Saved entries
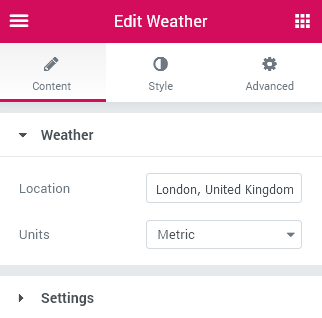
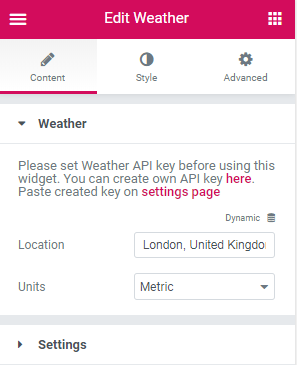
jetelements doc

diff --git a/sections/jetelements-settings/en/instagram-options.php b/sections/jetelements-settings/en/instagram-options.php
@@ -1,0 +1,10 @@
+<h3>Instagram Options</h3>
+
+<p>In this block you can input an Instagram Access Token needed for the correct work of Instagram widget. </p>
+
+<ul class="marked-list">
+<p><li><b>Access Token</b> - here you can input an Instagram Access Token to use it for the Instagram widget. You can read more about how to get Instagram Access Token <a href="https://elfsight.com/blog/2016/05/how-to-get-instagram-access-token/" rel="nofollow"> here</a> or <a href="https://docs.oceanwp.org/article/487-how-to-get-instagram-access-token" rel="nofollow"> here</a>.</li></p></ul>
+
+  <figure class="img-polaroid">
+        <img src="projects/<?php echo $project;?>/img/widgets/instagram-options.png">
+    </figure>

diff --git a/sections/jetelements-settings/en/weather-options.php b/sections/jetelements-settings/en/weather-options.php
@@ -1,0 +1,10 @@
+<h3>Weather Options</h3>
+
+<p>In this block you can input an API Key needed for the correct work of Weather widget. </p>
+
+<ul class="marked-list">
+<p><li><b>Access Token</b> - here you can input an API key to use it for the Weather widget. You can create your own APIXU Weather API key <a href="https://www.apixu.com/api.aspx/" rel="nofollow"> here</a>.</li></p></ul>
+
+  <figure class="img-polaroid">
+        <img src="projects/<?php echo $project;?>/img/widgets/weather-options.png">
+    </figure>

## Instructions to follow
With the pictures removed, return all the entries exactly.

## Answer to this task
jetelements doc

diff --git a/sections/jetelements-settings/en/instagram-options.php b/sections/jetelements-settings/en/instagram-options.php
@@ -1,0 +1,10 @@
+<h3>Instagram Options</h3>
+
+<p>In this block you can input an Instagram Access Token needed for the correct work of Instagram widget. </p>
+
+<ul class="marked-list">
+<p><li><b>Access Token</b> - here you can input an Instagram Access Token to use it for the Instagram widget. You can read more about how to get Instagram Access Token <a href="https://elfsight.com/blog/2016/05/how-to-get-instagram-access-token/" rel="nofollow"> here</a> or <a href="https://docs.oceanwp.org/article/487-how-to-get-instagram-access-token" rel="nofollow"> here</a>.</li></p></ul>
+
+  <figure class="img-polaroid">
+        <img src="projects/<?php echo $project;?>/img/widgets/instagram-options.png">
+    </figure>

diff --git a/sections/jetelements-settings/en/weather-options.php b/sections/jetelements-settings/en/weather-options.php
@@ -1,0 +1,10 @@
+<h3>Weather Options</h3>
+
+<p>In this block you can input an API Key needed for the correct work of Weather widget. </p>
+
+<ul class="marked-list">
+<p><li><b>Access Token</b> - here you can input an API key to use it for the Weather widget. You can create your own APIXU Weather API key <a href="https://www.apixu.com/api.aspx/" rel="nofollow"> here</a>.</li></p></ul>
+
+  <figure class="img-polaroid">
+        <img src="projects/<?php echo $project;?>/img/widgets/weather-options.png">
+    </figure>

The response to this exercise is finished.